Iridium was named after the chemical element with atomic number 77. Originally, the system was to include as many satellites. The number was later reduced to 66. The 66 fast-orbiting LEO satellites orbit the Earth at an altitude of 765 km on six circular orbits in about 1.7 hours, which corresponds to a speed of 27,000 kilometers per hour. All six orbits cross over the poles. Eleven satellites are equally spaced on each orbit. Each satellite uses a cellular concept to illuminate the Earth's surface with spot beams. Each satellite can emit up to 48 spot beams. This means that the entire surface of the earth can be broadcast with a maximum of 3,168 radio cells.
The communication links between the satellites
The satellites operate with various communication links among themselves, but in particular with mobile and stationary receiving facilities on Earth. In addition to links between mobile stations and satellites, there are links between satellites and stationary gateway stations, links between two satellites flying behind each other, links between two adjacent satellites, and links between satellites and control stations.
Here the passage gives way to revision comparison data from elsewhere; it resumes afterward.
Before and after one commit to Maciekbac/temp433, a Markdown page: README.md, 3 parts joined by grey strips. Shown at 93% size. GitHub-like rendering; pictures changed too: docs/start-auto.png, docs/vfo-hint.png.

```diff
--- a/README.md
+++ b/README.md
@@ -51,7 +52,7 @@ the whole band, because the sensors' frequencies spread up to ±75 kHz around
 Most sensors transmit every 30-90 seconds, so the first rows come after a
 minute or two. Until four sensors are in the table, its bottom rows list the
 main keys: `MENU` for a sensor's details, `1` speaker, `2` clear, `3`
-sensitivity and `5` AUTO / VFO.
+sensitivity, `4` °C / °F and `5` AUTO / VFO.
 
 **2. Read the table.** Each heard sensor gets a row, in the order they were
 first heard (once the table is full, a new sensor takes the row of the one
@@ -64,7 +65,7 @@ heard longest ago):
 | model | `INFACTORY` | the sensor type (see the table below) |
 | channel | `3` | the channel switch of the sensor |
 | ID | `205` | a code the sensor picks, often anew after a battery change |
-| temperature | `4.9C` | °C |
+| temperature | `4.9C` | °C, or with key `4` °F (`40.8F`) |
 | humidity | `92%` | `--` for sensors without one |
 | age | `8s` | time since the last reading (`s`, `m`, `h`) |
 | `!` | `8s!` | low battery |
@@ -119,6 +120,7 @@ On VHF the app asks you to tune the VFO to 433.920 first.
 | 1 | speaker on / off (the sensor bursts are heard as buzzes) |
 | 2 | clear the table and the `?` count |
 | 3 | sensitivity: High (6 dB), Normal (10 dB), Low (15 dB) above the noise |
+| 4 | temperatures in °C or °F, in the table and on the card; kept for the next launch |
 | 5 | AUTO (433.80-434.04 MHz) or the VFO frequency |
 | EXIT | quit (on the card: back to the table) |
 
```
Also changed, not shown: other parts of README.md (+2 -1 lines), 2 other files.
As satellites move across the user, radio cells also move across the user. If a radio cell can no longer serve the user, the cellular spot- beam concept passes the transmission to the next radio cell on the same satellite in the form of a handover. Only when all the radio cells of a satellite can no longer reach the user is there a handover via the Inter Satellite Link( ISL) to the subsequent satellite. The ISL link to the following satellite is also used for communication between two end users who are not in the same footprint of a satellite.
Transmission frequencies of Iridium
The Iridium system allows mobile communications to and from any point on Earth. The designated frequency band for the useful signals is between 1,610 MHz and 1,626.5 MHz. The modulation of the radio interface between mobile and satellite is quadrature phase shift ke ying( QPSK) with FDMA/ TDMA. Communication between the satellites and via the satellite gateways to the ground stations is in the Ka-band for the uplink at 29.2 GHz and the downlink at 19.5 GHz. Twelve ground stations provide connectivity to terrestrial, fixed and mobile networks. Thanks to the use of LEO satellites, the delay time, which is essentially characterized by the signal propagation times from the mobile data terminals to the satellites and back to earth, is only 180 ms.
In the Iridium network, a location-independent personal phone number for the user will be implemented. The network should be able to cover up to 12 million users, with one satellite being able to switch up to 1000 calls simultaneously. It thus forms the precursor to the global Personal Communications Network( PCN). The Iridium service was temporarily discontinued in February 2000.